understand accept now. Being faced with considerable differences of opinion with friends you once agreed on with everything, shows you that things change, and where they now stand. It shows you that there will come a point when you suddenly find out that you want to cherish a new development in your life, with yourself first rather than the person you once went to with every little update. It means you will realise one day that you only enjoy going out drinking and indulging in mindless banter some of the time, rather than all of the time. Sometimes its a comes in the form of a rude shock when you realise the friends you once felt completely in sync with, the ones you shared everything with, will not feel the same anymore. Things change. People change. And it is best to accept it and move on.

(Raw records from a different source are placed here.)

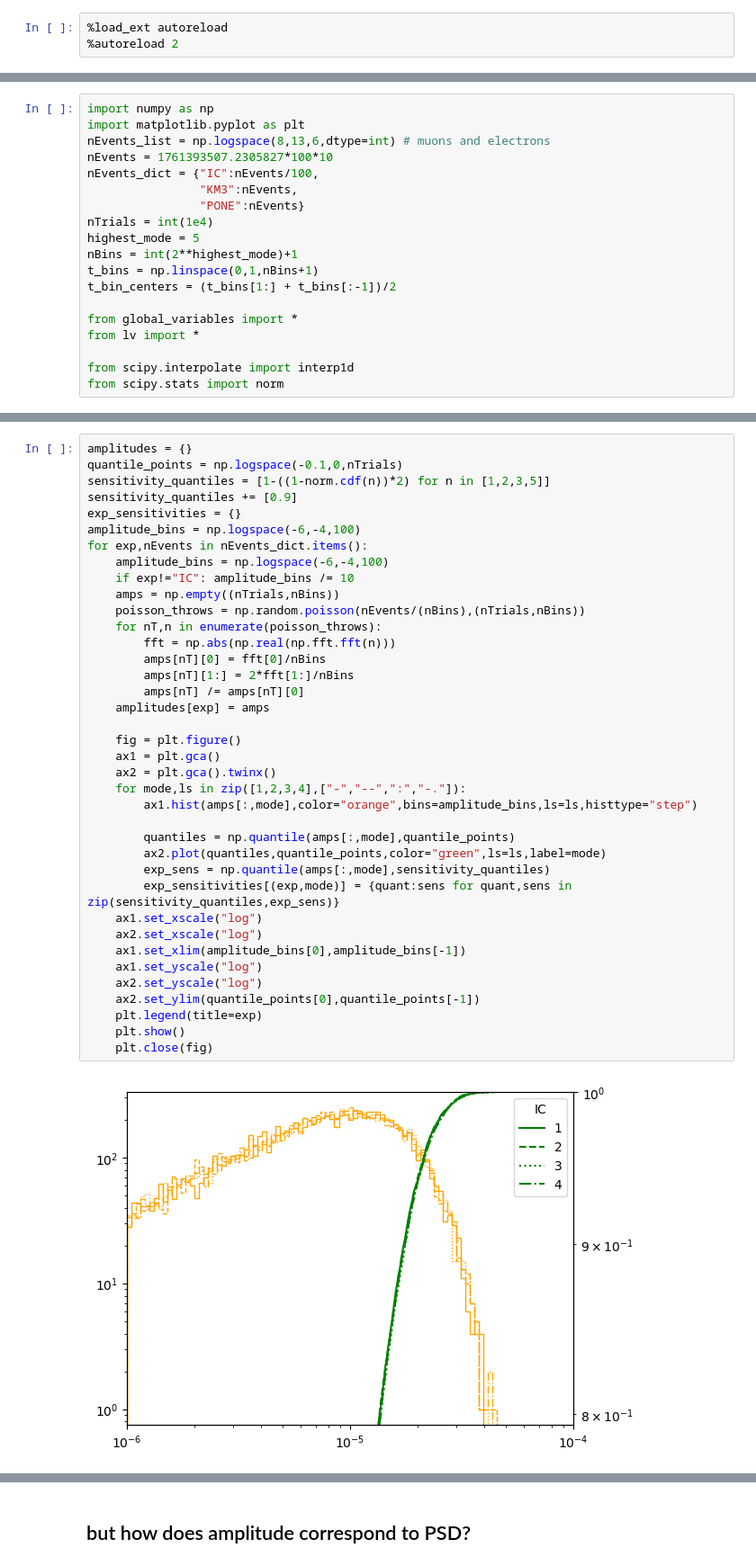
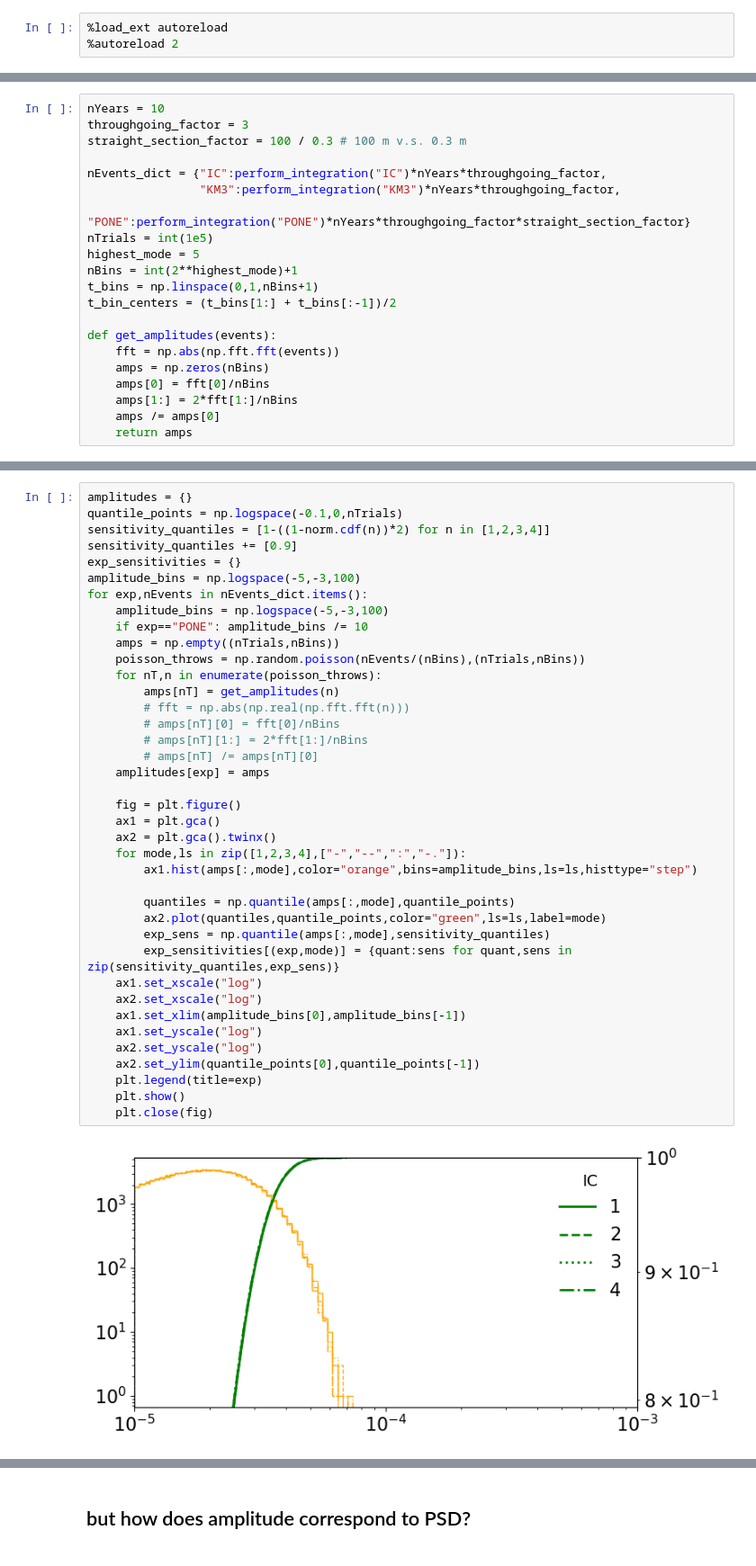
Before and after one commit to nickkamp1/NuTelescopeMuCollider, a Jupyter notebook: LorentzViolationSidereal_Analysis.ipynb, the cells around one changed output, grey strips where cells are left out. Shown at 90% size. Saved outputs shown, nothing was run; the diff lists cells and outputs as text.

```diff
--- a/LorentzViolationSidereal_Analysis.ipynb
+++ b/LorentzViolationSidereal_Analysis.ipynb
@@ -4,19 +52,21 @@
 # %%
-import numpy as np
-import matplotlib.pyplot as plt
-nEvents_list = np.logspace(8,13,6,dtype=int) # muons and electrons
-nEvents = 1761393507.2305827*100*10
-nEvents_dict = {"IC":nEvents/100,
-                "KM3":nEvents,
-                "PONE":nEvents}
-nTrials = int(1e4)
+nYears = 10
+throughgoing_factor = 3
+straight_section_factor = 100 / 0.3 # 100 m v.s. 0.3 m
+
+nEvents_dict = {"IC":perform_integration("IC")*nYears*throughgoing_factor,
+                "KM3":perform_integration("KM3")*nYears*throughgoing_factor,
+                "PONE":perform_integration("PONE")*nYears*throughgoing_factor*straight_section_factor}
+nTrials = int(1e5)
 highest_mode = 5
 nBins = int(2**highest_mode)+1
 t_bins = np.linspace(0,1,nBins+1)
 t_bin_centers = (t_bins[1:] + t_bins[:-1])/2
 
-from global_variables import *
-from lv import *
-
-from scipy.interpolate import interp1d
-from scipy.stats import norm
+def get_amplitudes(events):
+    fft = np.abs(np.fft.fft(events))
+    amps = np.zeros(nBins)
+    amps[0] = fft[0]/nBins
+    amps[1:] = 2*fft[1:]/nBins
+    amps /= amps[0]
+    return amps
@@ -23,40 +77,41 @@ from scipy.stats import norm
 # %%
 amplitudes = {}
 quantile_points = np.logspace(-0.1,0,nTrials)
-sensitivity_quantiles = [1-((1-norm.cdf(n))*2) for n in [1,2,3,5]]
+sensitivity_quantiles = [1-((1-norm.cdf(n))*2) for n in [1,2,3,4]]
 sensitivity_quantiles += [0.9]
 exp_sensitivities = {}
-amplitude_bins = np.logspace(-6,-4,100)
+amplitude_bins = np.logspace(-5,-3,100)
 for exp,nEvents in nEvents_dict.items():
-    amplitude_bins = np.logspace(-6,-4,100)
-    if exp!="IC": amplitude_bins /= 10
+    amplitude_bins = np.logspace(-5,-3,100)
+    if exp=="PONE": amplitude_bins /= 10
     amps = np.empty((nTrials,nBins))
     poisson_throws = np.random.poisson(nEvents/(nBins),(nTrials,nBins))
     for nT,n in enumerate(poisson_throws):
-        fft = np.abs(np.real(np.fft.fft(n)))
-        amps[nT][0] = fft[0]/nBins
-        amps[nT][1:] = 2*fft[1:]/nBins
-        amps[nT] /= amps[nT][0]
+        amps[nT] = get_amplitudes(n)
+        # fft = np.abs(np.real(np.fft.fft(n)))
+        # amps[nT][0] = fft[0]/nBins
+        # amps[nT][1:] = 2*fft[1:]/nBins
+        # amps[nT] /= amps[nT][0]
     amplitudes[exp] = amps
 
     fig = plt.figure()
     ax1 = plt.gca()
     ax2 = plt.gca().twinx()
     for mode,ls in zip([1,2,3,4],["-","--",":","-."]):
         ax1.hist(amps[:,mode],color="orange",bins=amplitude_bins,ls=ls,histtype="step")
 
         quantiles = np.quantile(amps[:,mode],quantile_points)
         ax2.plot(quantiles,quantile_points,color="green",ls=ls,label=mode)
         exp_sens = np.quantile(amps[:,mode],sensitivity_quantiles)
         exp_sensitivities[(exp,mode)] = {quant:sens for quant,sens in zip(sensitivity_quantiles,exp_sens)}
     ax1.set_xscale("log")
     ax2.set_xscale("log")
     ax1.set_xlim(amplitude_bins[0],amplitude_bins[-1])
     ax1.set_yscale("log")
     ax2.set_yscale("log")
     ax2.set_ylim(quantile_points[0],quantile_points[-1])
     plt.legend(title=exp)
     plt.show()
     plt.close(fig)
 # %% [output]
-[figure, old version]
+[figure, new version]
```
Also changed, not shown: parts of 12 cells of this notebook, 16 other files.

Like I said nothing prepared me enough. It is the sort of change we underestimate. Until there comes a time when the change is so stark and apparent, and the gap between where you were and where you are is so wide, that it becomes much easier to stand at the edge, look out and see all the friends you once knew and held close standing before you, far far away, on the other bank. It becomes abundantly clear, which ones you’re still holding on to. They’re the ones who call a spade a spade, acknowledge this change and move with you. The ones who don’t depend on everyday phone calls as a sign of still being in touch. They’re the ones who I can chat with even after weeks of not having spoken, and know that nothing has changed and there is always something in common that binds us. They’re the ones I have found new wavelengths with, because our friendship grew beyond the realm of the teenage bonhomie we once shared. And then there are the new ones. The ones I made in this new phase of life. Some in Panjim. Some through the blog. People I meet every week, some once, twice, some never. Yet, with them I share a deep bond, deeper than with some of the friends I have known all my life.
Things change, and you realise that your definition of the friends you depend on no longer stays limited to the people you serially hang out with. Its the people with whom you can effortlessly move from one phase into another. With them there is a mutual acceptance of life having shifted gears, and things inevitably moving with it. I find I have less in common with those that stick to the old me. I have no patience for those who cling to old grudges, harbour bitter old fights and petty teenage feelings. In moving on, I feel I have quickly shed the tenacity I once had, of indulging in long-drawn conversation, justifying myself to repeatedly fix a strong basis of trust and friendship. I no longer want to entangle my friendship with the complexities of ego-battles, emotional-dependencies and personal-complexes. The few friends I have now, are hassle-free, we understand each other minus the burden of past, without the pressures of the future. And we know that when the time comes and we need to reach out, we’ll be there for each other, no questions asked.
Over time i have seen the very crux of my sense of fellowship crumble and take shape again. In a completely new, changed avatar.
How do things change so much?
I’ve asked myself the question over and over again, these past three years. Several events have brought the thoughts back to mind. And finally I found the answer yesterday.
Things don’t change. We do.
Some of my friends get that. Some don’t. It’s something I used to break my head over. To explain, convince, validate and justify what this change is. But like I said before, it is inexplicable. I cannot put it in words. Those who see it, know it, and we’re fine. We’re able to move on like nothing really changed. But for those, the hurt of having to let go of the past and move into the future will forever be a cog in the wheel. And painfully, I find I have less and less time to waste in waiting around and holding on. I’ve let go and moved on.
Things don’t change. We do. Because we must.